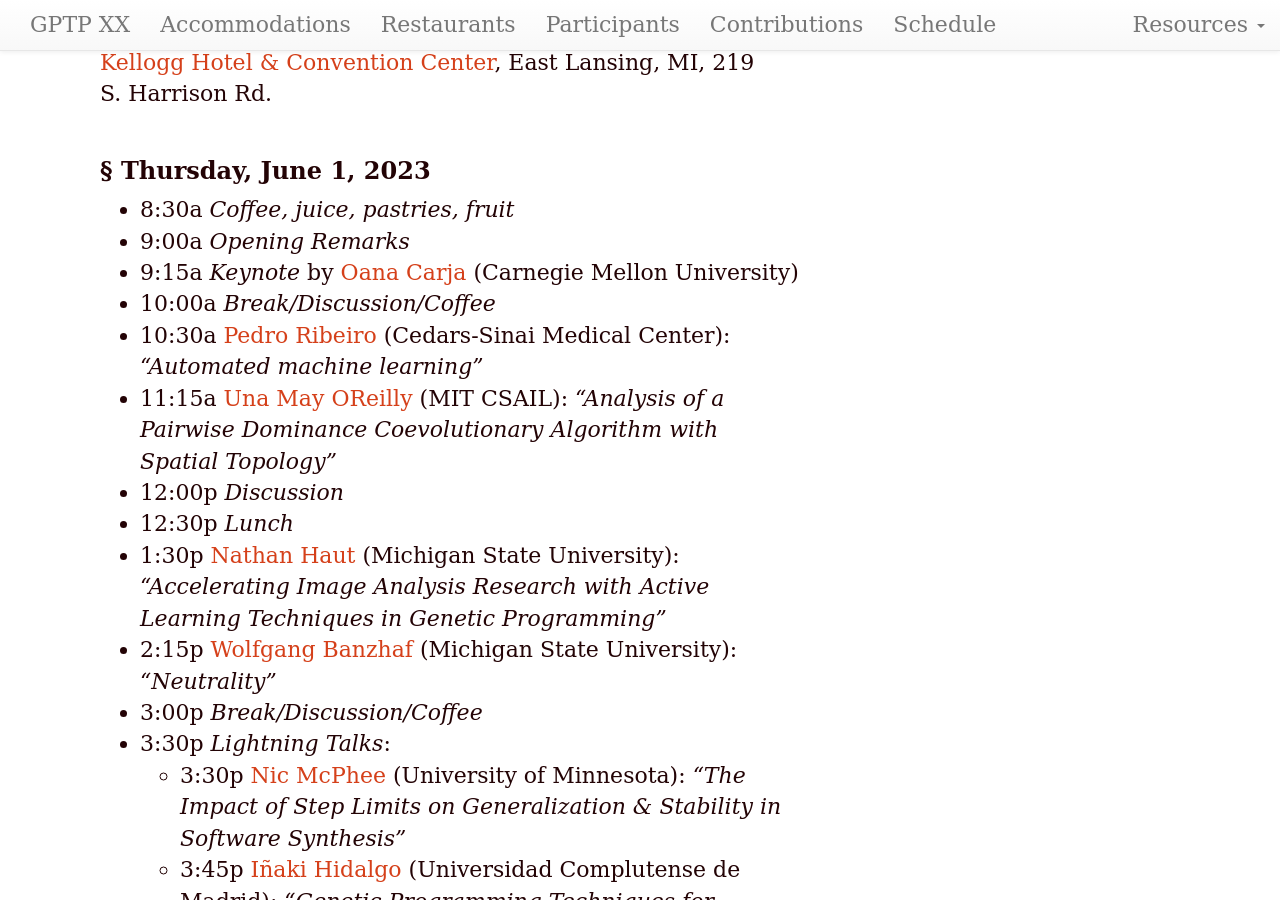
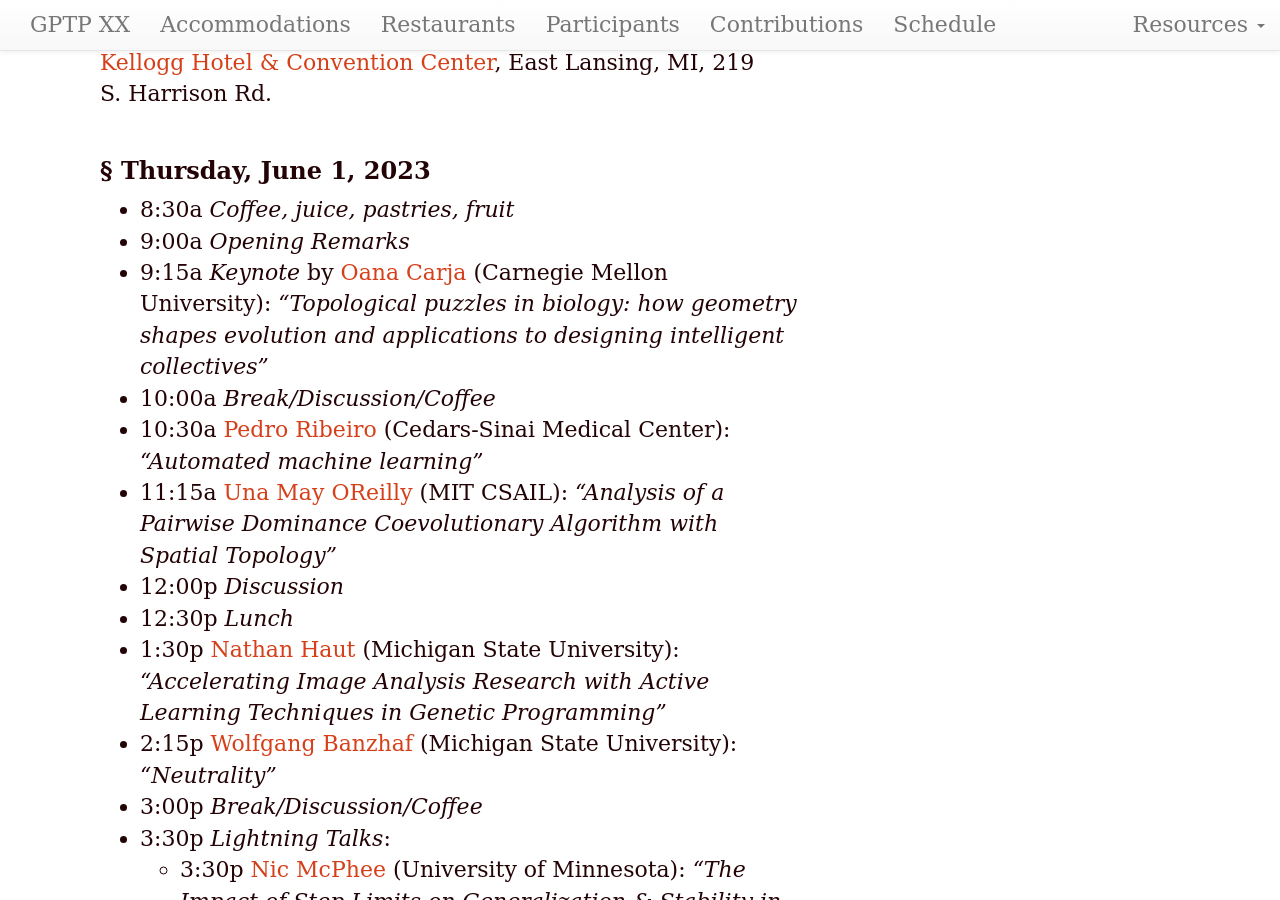
Before and after one commit to GPTP-workshop/gptp-workshop.github.io, a Jekyll site: the page built from schedule.md, in a window 1280 px wide and 900 px high, scrolled down 486 px. Built offline with Jekyll 4.4.1, drawn with Linux system fonts in a browser that asks for light colours; our own code applies the rules of GitHub Pages for plain Markdown files; some of the changed text lies outside the part shown.

Commit message:
Update schedule.md

```diff
--- a/schedule.md
+++ b/schedule.md
@@ -16,7 +16,7 @@ GPTP-2023 will be held at Michigan State University, in [Kellogg Hotel & Convent
 
 - 8:30a _Coffee, juice, pastries, fruit_
 - 9:00a _Opening Remarks_
-- 9:15a _Keynote_ by [Oana Carja](https://cbd.cmu.edu/people/carja.html) (Carnegie Mellon University)
+- 9:15a _Keynote_ by [Oana Carja](https://cbd.cmu.edu/people/carja.html) (Carnegie Mellon University): _"Topological puzzles in biology: how geometry shapes evolution and applications to designing intelligent collectives"_
 - 10:00a _Break/Discussion/Coffee_
 - 10:30a [Pedro Ribeiro](https://www.cedars-sinai.org/) (Cedars-Sinai Medical Center): _"Automated machine learning"_
 - 11:15a [Una May OReilly](https://www.csail.mit.edu/person/una-may-oreilly) (MIT CSAIL): _"Analysis of a Pairwise Dominance
```
Also changed, not shown: other parts of schedule.md (+1 -1 lines).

○ ○ ○ ○ ○

* [What you are asked to do]:
Each line of the data must be restated exactly, and the pictures must be left out.

* [Result for this task]:
Before and after one commit to GPTP-workshop/gptp-workshop.github.io, a Jekyll site: the page built from schedule.md, in a window 1280 px wide and 900 px high, scrolled down 486 px. Built offline with Jekyll 4.4.1, drawn with Linux system fonts in a browser that asks for light colours; our own code applies the rules of GitHub Pages for plain Markdown files; some of the changed text lies outside the part shown.

Commit message:
Update schedule.md

```diff
--- a/schedule.md
+++ b/schedule.md
@@ -16,7 +16,7 @@ GPTP-2023 will be held at Michigan State University, in [Kellogg Hotel & Convent
 
 - 8:30a _Coffee, juice, pastries, fruit_
 - 9:00a _Opening Remarks_
-- 9:15a _Keynote_ by [Oana Carja](https://cbd.cmu.edu/people/carja.html) (Carnegie Mellon University)
+- 9:15a _Keynote_ by [Oana Carja](https://cbd.cmu.edu/people/carja.html) (Carnegie Mellon University): _"Topological puzzles in biology: how geometry shapes evolution and applications to designing intelligent collectives"_
 - 10:00a _Break/Discussion/Coffee_
 - 10:30a [Pedro Ribeiro](https://www.cedars-sinai.org/) (Cedars-Sinai Medical Center): _"Automated machine learning"_
 - 11:15a [Una May OReilly](https://www.csail.mit.edu/person/una-may-oreilly) (MIT CSAIL): _"Analysis of a Pairwise Dominance
```
Also changed, not shown: other parts of schedule.md (+1 -1 lines).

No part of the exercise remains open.